▸ **REQUIREMENT**
An exact copy of all the data is required.

▸ **RECORDS FOR THIS EXERCISE**

^^^^

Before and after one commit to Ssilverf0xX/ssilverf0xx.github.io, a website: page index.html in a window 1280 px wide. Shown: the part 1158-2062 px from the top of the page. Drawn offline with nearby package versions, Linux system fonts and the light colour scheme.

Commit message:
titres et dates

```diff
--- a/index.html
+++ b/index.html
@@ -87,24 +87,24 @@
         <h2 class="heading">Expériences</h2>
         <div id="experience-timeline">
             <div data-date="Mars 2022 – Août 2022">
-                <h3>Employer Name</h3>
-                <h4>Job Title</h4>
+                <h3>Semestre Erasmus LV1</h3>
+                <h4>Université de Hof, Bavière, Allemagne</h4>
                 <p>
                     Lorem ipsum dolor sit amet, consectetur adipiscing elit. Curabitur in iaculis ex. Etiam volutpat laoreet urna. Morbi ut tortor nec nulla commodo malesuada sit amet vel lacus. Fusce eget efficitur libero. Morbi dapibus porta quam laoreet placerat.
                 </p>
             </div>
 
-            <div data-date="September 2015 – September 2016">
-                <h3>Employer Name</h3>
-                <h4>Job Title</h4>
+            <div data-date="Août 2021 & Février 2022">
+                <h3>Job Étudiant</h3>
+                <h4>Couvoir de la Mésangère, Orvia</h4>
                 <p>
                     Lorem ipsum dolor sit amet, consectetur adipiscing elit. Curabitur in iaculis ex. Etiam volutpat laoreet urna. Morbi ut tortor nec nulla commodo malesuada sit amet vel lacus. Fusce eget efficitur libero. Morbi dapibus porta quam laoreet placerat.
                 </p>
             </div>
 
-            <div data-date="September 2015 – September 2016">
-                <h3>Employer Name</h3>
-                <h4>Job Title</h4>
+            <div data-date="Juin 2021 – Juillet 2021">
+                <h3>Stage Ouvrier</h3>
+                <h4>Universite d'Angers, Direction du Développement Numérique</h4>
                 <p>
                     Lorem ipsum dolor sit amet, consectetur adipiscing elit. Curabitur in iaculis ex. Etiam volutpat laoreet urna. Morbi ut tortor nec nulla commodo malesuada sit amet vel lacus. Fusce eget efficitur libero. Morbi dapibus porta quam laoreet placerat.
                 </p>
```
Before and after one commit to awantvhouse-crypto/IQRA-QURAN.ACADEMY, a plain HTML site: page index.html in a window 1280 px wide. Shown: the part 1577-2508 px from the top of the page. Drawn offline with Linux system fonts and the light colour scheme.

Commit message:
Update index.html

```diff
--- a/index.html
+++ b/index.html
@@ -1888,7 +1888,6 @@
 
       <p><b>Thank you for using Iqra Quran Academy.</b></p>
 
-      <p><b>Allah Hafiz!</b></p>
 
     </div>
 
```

^^^^

▸ **SOLUTION TO THIS EXERCISE**
Before and after one commit to Ssilverf0xX/ssilverf0xx.github.io, a website: page index.html in a window 1280 px wide. Shown: the part 1158-2062 px from the top of the page. Drawn offline with nearby package versions, Linux system fonts and the light colour scheme.

Commit message:
titres et dates

```diff
--- a/index.html
+++ b/index.html
@@ -87,24 +87,24 @@
         <h2 class="heading">Expériences</h2>
         <div id="experience-timeline">
             <div data-date="Mars 2022 – Août 2022">
-                <h3>Employer Name</h3>
-                <h4>Job Title</h4>
+                <h3>Semestre Erasmus LV1</h3>
+                <h4>Université de Hof, Bavière, Allemagne</h4>
                 <p>
                     Lorem ipsum dolor sit amet, consectetur adipiscing elit. Curabitur in iaculis ex. Etiam volutpat laoreet urna. Morbi ut tortor nec nulla commodo malesuada sit amet vel lacus. Fusce eget efficitur libero. Morbi dapibus porta quam laoreet placerat.
                 </p>
             </div>
 
-            <div data-date="September 2015 – September 2016">
-                <h3>Employer Name</h3>
-                <h4>Job Title</h4>
+            <div data-date="Août 2021 & Février 2022">
+                <h3>Job Étudiant</h3>
+                <h4>Couvoir de la Mésangère, Orvia</h4>
                 <p>
                     Lorem ipsum dolor sit amet, consectetur adipiscing elit. Curabitur in iaculis ex. Etiam volutpat laoreet urna. Morbi ut tortor nec nulla commodo malesuada sit amet vel lacus. Fusce eget efficitur libero. Morbi dapibus porta quam laoreet placerat.
                 </p>
             </div>
 
-            <div data-date="September 2015 – September 2016">
-                <h3>Employer Name</h3>
-                <h4>Job Title</h4>
+            <div data-date="Juin 2021 – Juillet 2021">
+                <h3>Stage Ouvrier</h3>
+                <h4>Universite d'Angers, Direction du Développement Numérique</h4>
                 <p>
                     Lorem ipsum dolor sit amet, consectetur adipiscing elit. Curabitur in iaculis ex. Etiam volutpat laoreet urna. Morbi ut tortor nec nulla commodo malesuada sit amet vel lacus. Fusce eget efficitur libero. Morbi dapibus porta quam laoreet placerat.
                 </p>
```
Before and after one commit to awantvhouse-crypto/IQRA-QURAN.ACADEMY, a plain HTML site: page index.html in a window 1280 px wide. Shown: the part 1577-2508 px from the top of the page. Drawn offline with Linux system fonts and the light colour scheme.

Commit message:
Update index.html

```diff
--- a/index.html
+++ b/index.html
@@ -1888,7 +1888,6 @@
 
       <p><b>Thank you for using Iqra Quran Academy.</b></p>
 
-      <p><b>Allah Hafiz!</b></p>
 
     </div>
 
```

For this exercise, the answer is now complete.